Your task:
Whenever the word "fill" appears in a line of the data below, copy that line.

========

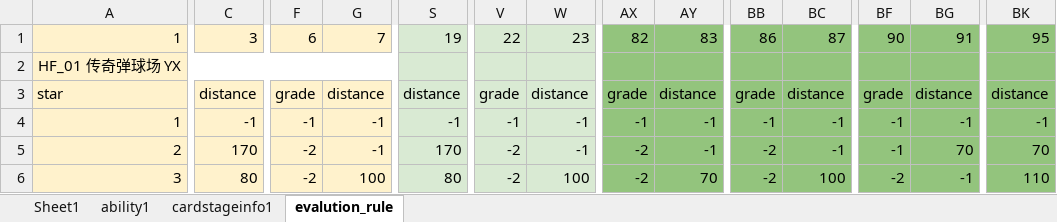
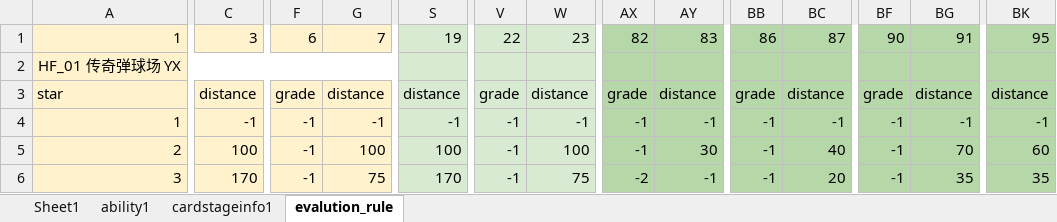
Before and after one commit to IntelHeartPrime/Gamedev_Tools, an Excel workbook: CourseCardSystem/Card/CourseCardConfig.xlsx, sheet evalution_rule, drawn as a sheet; only a part is shown, gaps mark what is left out; values as stored, in another font and other column widths than the file's, no borders; charts and pictures not drawn; the diff covers the shown part only; the diff names each change by its address in the sheet, - before the commit and + after, or states it on an @@ line.

```diff
--- a/CourseCardSystem/Card/CourseCardConfig.xlsx (sheet evalution_rule)
+++ b/CourseCardSystem/Card/CourseCardConfig.xlsx (sheet evalution_rule)
-AX1:BK1 fill: #93C47D
+AX1:BK1 fill: #B6D7A8
-AX3:BK6 fill: #93C47D
+AX3:BK6 fill: #B6D7A8
-C5: 170
+C5: 100
-F5:F6: -2
+F5:F6: -1
-G5: -1
+G5: 100
-S5: 170
+S5: 100
-V5:V6: -2
+V5:V6: -1
-W5: -1
+W5: 100
-AX5: -2
+AX5: -1
-AY5: -1
+AY5: 30
-BB5:BB6: -2
+BB5:BB6: -1
-BC5: -1
+BC5: 40
-BK5: 70
+BK5: 60
-C6: 80
+C6: 170
-G6: 100
+G6: 75
-S6: 80
+S6: 170
-W6: 100
+W6: 75
-AY6: 70
+AY6: -1
-BC6: 100
+BC6: 20
-BF6: -2
+BF6: -1
-BG6: -1
+BG6: 35
-BK6: 110
+BK6: 35
```
Also changed, not shown: 342 edited cells and cell formats elsewhere in this sheet, sheet ability1, sheet cardstageinfo1, CourseCardSystem/HomeField/HomeFieldConfig.xlsx, 4 other files.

========

Exercise solution:
-AX1:BK1 fill: #93C47D
+AX1:BK1 fill: #B6D7A8
-AX3:BK6 fill: #93C47D
+AX3:BK6 fill: #B6D7A8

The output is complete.